Compare and contrast the advantages and disadvantages of enteral feeding via a nasogastric tube, a PEG and a percutaneous feeding jejunostomy.
Nasogastric tube: simple, commonly used, cheap, can assess and retrieve residual gastric contents (depends on tube size), advantages of gastric feeding (tolerant of bolus and continuous feeds, buffers gastric acids, bactericidal action of acid, gastric pepsin and lipase facilitate absorption of most feeds)
BUT aesthetic appearance, potential trauma of insertion, potential misplacement during insertion (especially critically ill), requires radiological confirmation of placement, easily dislodged, sinusitis, increase aspiration risk (less competence gastro-oesophageal sphincter), potential for gastric distension, tolerance of feeding susceptible to gastroparesis (emesis, regurgitation).
PEG: avoids nose/mouth issues, better tolerated than nasogastric, less likely to be displaced than nasaogastric, can assess and retrieve gastric contents (if large bore and in stomach), advantages of gastric feeding (see above), avoids interfering with gastro- oesophageal sphincter
BUT more complex to insert, less commonly performed, moreexpensive tube, requires endoscopy (with associated complications), percutaneous wound, often larger bore tube with potential for trauma and displacement, potential for gastric distension, tolerance of feeding susceptible to gastroparesis (emesis, regurgitation).
Percutaneous feeding jejunostomy: avoids nose/mouth issues, better tolerated than nasogastric, less likely to be displaced than others, avoids interfering with gastro- oesophageal sphincter, bypasses stomach and allows earlier feeding (avoids gastric distension and problems of gastroparesis), theoretically better for pancreatitis (less pancreatic exocrine secretion)
BUT more complex to insert, less commonly performed, more expensive tube, requires endoscopy &/or surgery (with associated complications), percutaneous wound, small bore tube with potential for displacement and blockage (eg. with enteral drugs), less tolerant of bolus or high volume infusions.
Elsewhere, there is a brief summary of the routes of enteral nutrition, and it contains this table, which is essentially a tabulated form of the stream-of-consciousness answer offered by the college.
M Keymling Technical aspects of enteral nutrition Gut 1994; supplement 1: S77-S80

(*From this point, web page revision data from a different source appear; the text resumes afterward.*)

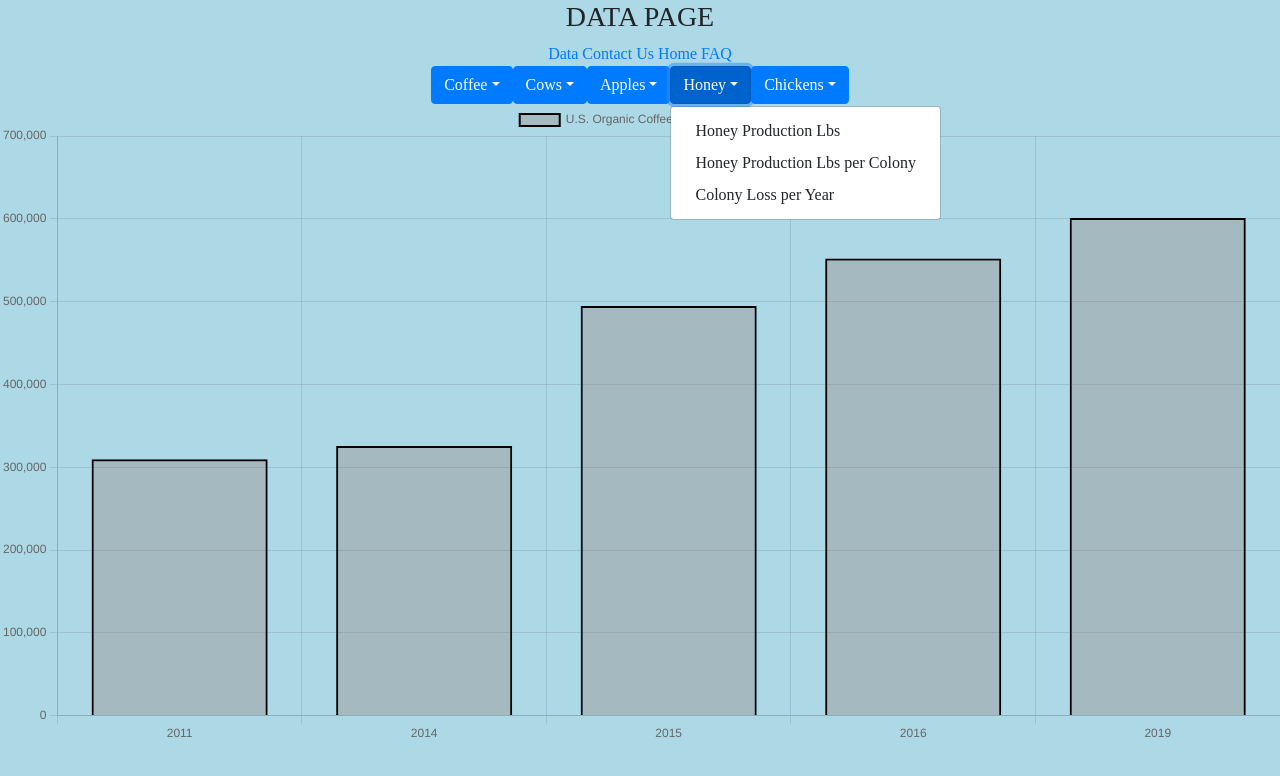
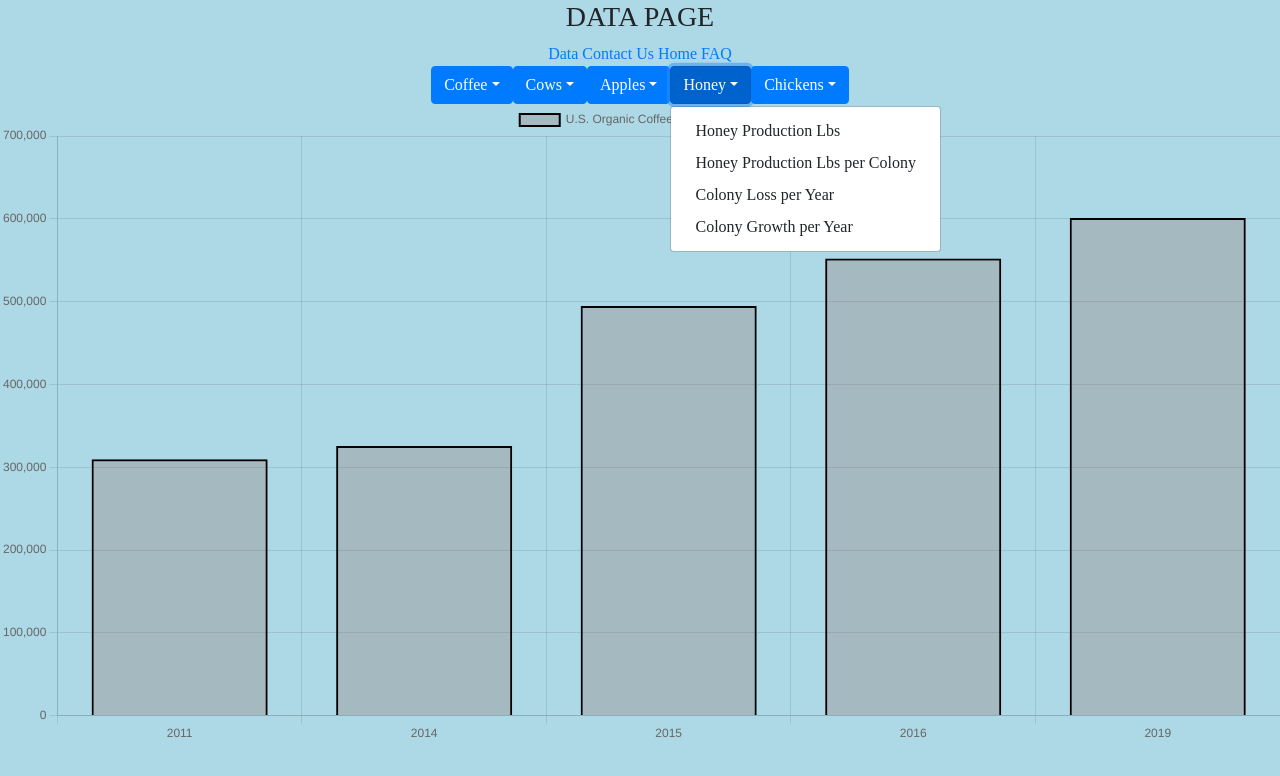
Before and after one commit to blam19/CSC-307-Naturepedia, a React (Create React App) app in the folder my-app/: page /data in a window 1280 px wide. Both pictures are taken after a click on the button "Honey". Shown: the top 776 px of the page. Built offline with nearby package versions, Linux system fonts and the light colour scheme.

Commit message:
Updated Honey dataset

```diff
--- a/my-app/src/pages/datapage.jsx
+++ b/my-app/src/pages/datapage.jsx
@@ -176,6 +176,7 @@ const DataPage = () => {
             <Dropdown.Item onClick={() => setCurState(honey_prod_lbs)}> Honey Production Lbs</Dropdown.Item>
             <Dropdown.Item href="#/action-2">Honey Production Lbs per Colony</Dropdown.Item>
             <Dropdown.Item href="#/action-3">Colony Loss per Year</Dropdown.Item>
+            <Dropdown.Item href="#/action-4">Colony Growth per Year</Dropdown.Item>
           </DropdownButton>
 
           <DropdownButton id="dropdown-basic-button" title="Chickens">
```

Hayden White1*, Kellie Sosnowski1, Khoa Tran1, Annelli Reeves2 and Mark Jones A randomised controlled comparison of early post-pyloric versus early gastric feeding to meet nutritional targets in ventilated intensive care patients. Critical Care 2009, 13:R187 doi:10.1186/cc8181
Eatock FC, Chong P, Menezes N, Murray L, McKay CJ, Carter CR, Imrie CW. A randomized study of early nasogastric versus nasojejunal feeding in severe acute pancreatitis. Am J Gastroenterol. 2005 Feb;100(2):432-9.
O. Odocha, R. C. Lowery, Jr, H. M. Mezghebe, S. M. Siram, and O. G. WarnerTracheopleuropulmonary injuries following enteral tube insertion J Natl Med Assoc. 1989 March; 81(3): 275–281. PMCID: PMC2571629 .